In my speech in the Chamber yesterday, I set out why an EEA-based Brexit is the only viable option: it balances sovereignty and prosperity, reforms free movement, and is ready-made model that would re-unite our deeply divided country. I’ve been banging this drum for 18 months and I’ll keep going!
The message the public sent to us at the ballot box in June 2016 was clear: we must leave the European Union. But a 52:48 vote was not a vote for an inadequate Canada-style trade deal that does nothing for the services industry or the Irish border, and it certainly was not a vote to send the country over a no-deal cliff edge, tumbling towards the anti-worker, anti-growth, economy-crippling hard Brexit of the Tory right. We cannot risk this Government turning us into a European version of the Cayman Islands.
That is why I have been arguing for over 18 months for an EEA-based Brexit, in which we would not only retain a very high degree of access to the single market but substantially increase our control over our laws and our borders. EEA countries are not subject to the supremacy of EU law, nor do they fall under the direct jurisdiction of the European Court of Justice. EEA countries can shape legislation through consultation with the EU Commission and have the power to block new single market rules. Moreover, Michel Barnier has made it crystal clear that EEA plus customs union is a perfectly viable and realistic option.

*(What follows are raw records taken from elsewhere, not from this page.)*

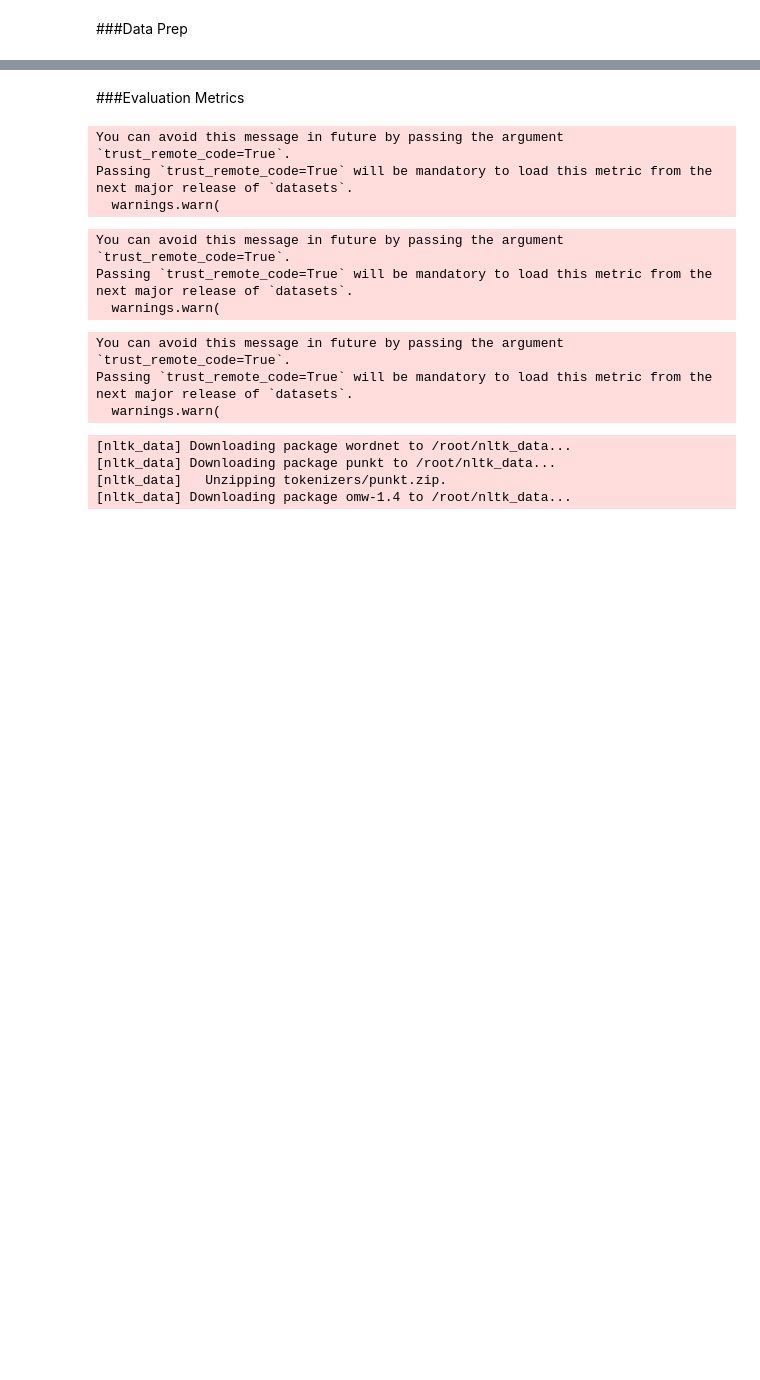
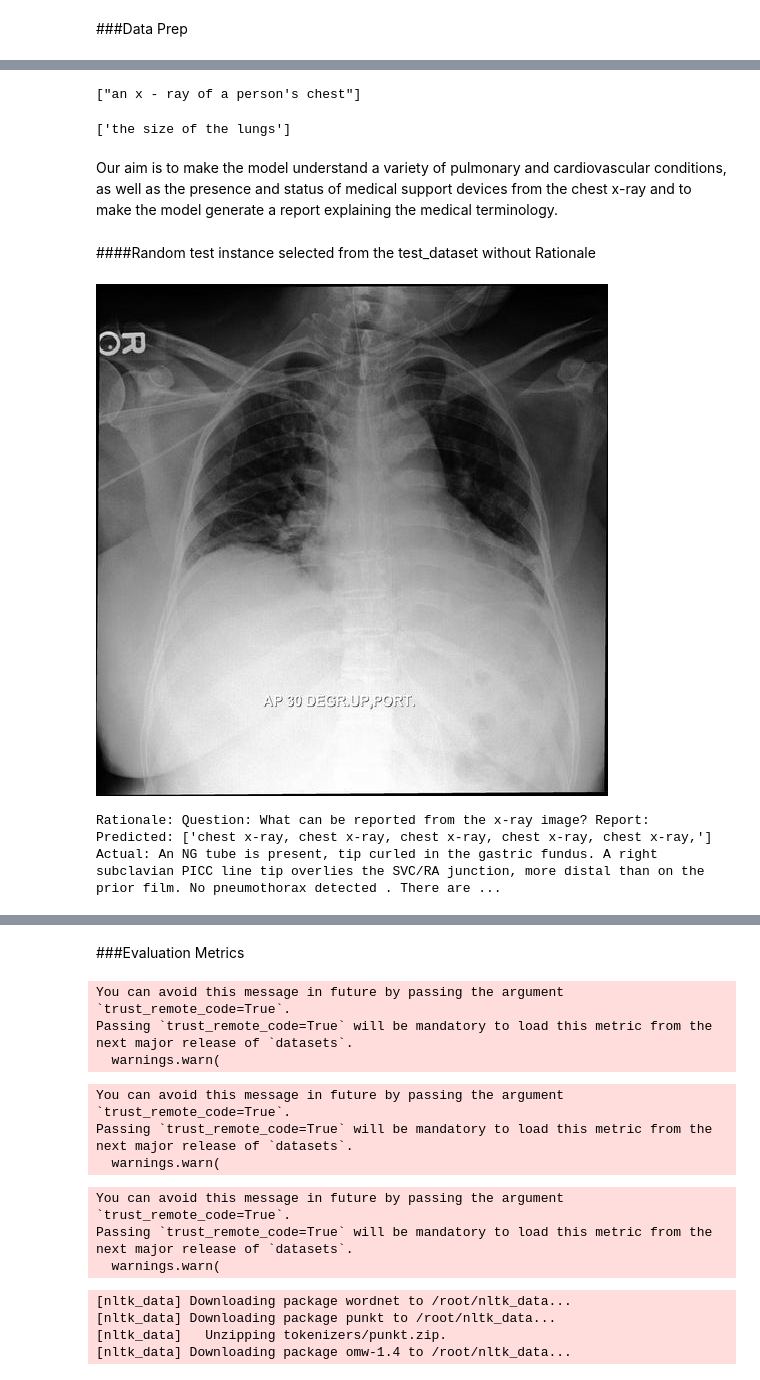
Before and after one commit to cpamidi/VLM, a Jupyter notebook: BLIP_VLMR.ipynb, the cells around one changed output, grey strips where cells are left out. Drawn from its saved outputs; the diff is of its cells as text; code cells hidden in the pictures; blank space fills up the shorter version.

```diff
--- a/BLIP_VLMR.ipynb
+++ b/BLIP_VLMR.ipynb
@@ -207,0 +161,4 @@ test_dataloader = DataLoader(test_dataset, batch_size=50, shuffle=True, collate_
+# %%
+import random
+# Generate a random integer within the range
+num = random.randint(0,17875)
@@ -207,0 +176,27 @@ test_dataloader = DataLoader(test_dataset, batch_size=50, shuffle=True, collate_
+# %%
+model.generate({"image": image, "prompt": "Question: What can see in the picture? Answer:"})
+# %% [output]
+["an x - ray of a person's chest"]
+# %%
+model.generate({"image": image, "prompt": "Question: What can be reported from the x-ray image? Report:"})
+# %% [output]
+['the size of the lungs']
+# %% [markdown]
+Our aim is to make the model understand a variety of pulmonary and cardiovascular conditions, as well as the presence and status of medical support devices from the chest x-ray and to make the model generate a report explaining the medical terminology.
+# %% [markdown]
+####Random test instance selected from the test_dataset without Rationale
+# %%
+image = testing_dataset[num]['image']
+display(image)
+image = vis_processors["eval"](image).unsqueeze(0).to(device)
+text = """Question: What can be reported from the x-ray image? Report: """
+report = testing_dataset[num]['report']
+predicted = model.generate({"image": image, "prompt": text})
+print(f"Rationale: {text}")
+print(f"Predicted: {predicted}")
+print(f"Actual: {report}")
+# %% [output]
+[figure, added]
+Rationale: Question: What can be reported from the x-ray image? Report:
+Predicted: ['chest x-ray, chest x-ray, chest x-ray, chest x-ray, chest x-ray,']
+Actual: An NG tube is present, tip curled in the gastric fundus. A right subclavian PICC line tip overlies the SVC/RA junction, more distal than on the prior film. No pneumothorax detected . There are ...
```
Also changed, not shown: parts of 29 cells of this notebook.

The EEA agreement also offers the suspension and reform of the free movement of labour. Articles 112 and 113 of the agreement are safeguard clauses that would offer significantly greater control over our borders and labour market. We should compare and contrast that solid treaty-based mechanism with the more open-ended framing of the Labour Front-Bench amendment, which makes no mention at all of free movement. The fact is that when it comes to free movement, our Front-Bench amendment is less clear and less tangible than the EEA option.
The overarching purpose of the EEA is
“to promote a continuous and balanced strengthening of trade and economic relations”.
That is very different from the overarching purpose of the EU, which is to form an ever closer union. An EEA Brexit would therefore take us back to the origins of the European economic area, an agreement based on mutually beneficial trade rather than on political union.
If there is one lesson to learn from these Brexit negotiations, it is that the EU operates on the basis of rules, laws, models, treaties and legal precedents. By committing to the EEA, Britain would be joining a set of institutions that for 25 years has helped deliver frictionless trade between the EU and the EEA-EFTA countries, while also protecting those countries’ interests.
I therefore urge Members on both sides of the House to join me in showing their backing for an EEA-based Brexit that strikes the right balance between prosperity and sovereignty. It is the only form of Brexit that can have a hope of reuniting our deeply divided country.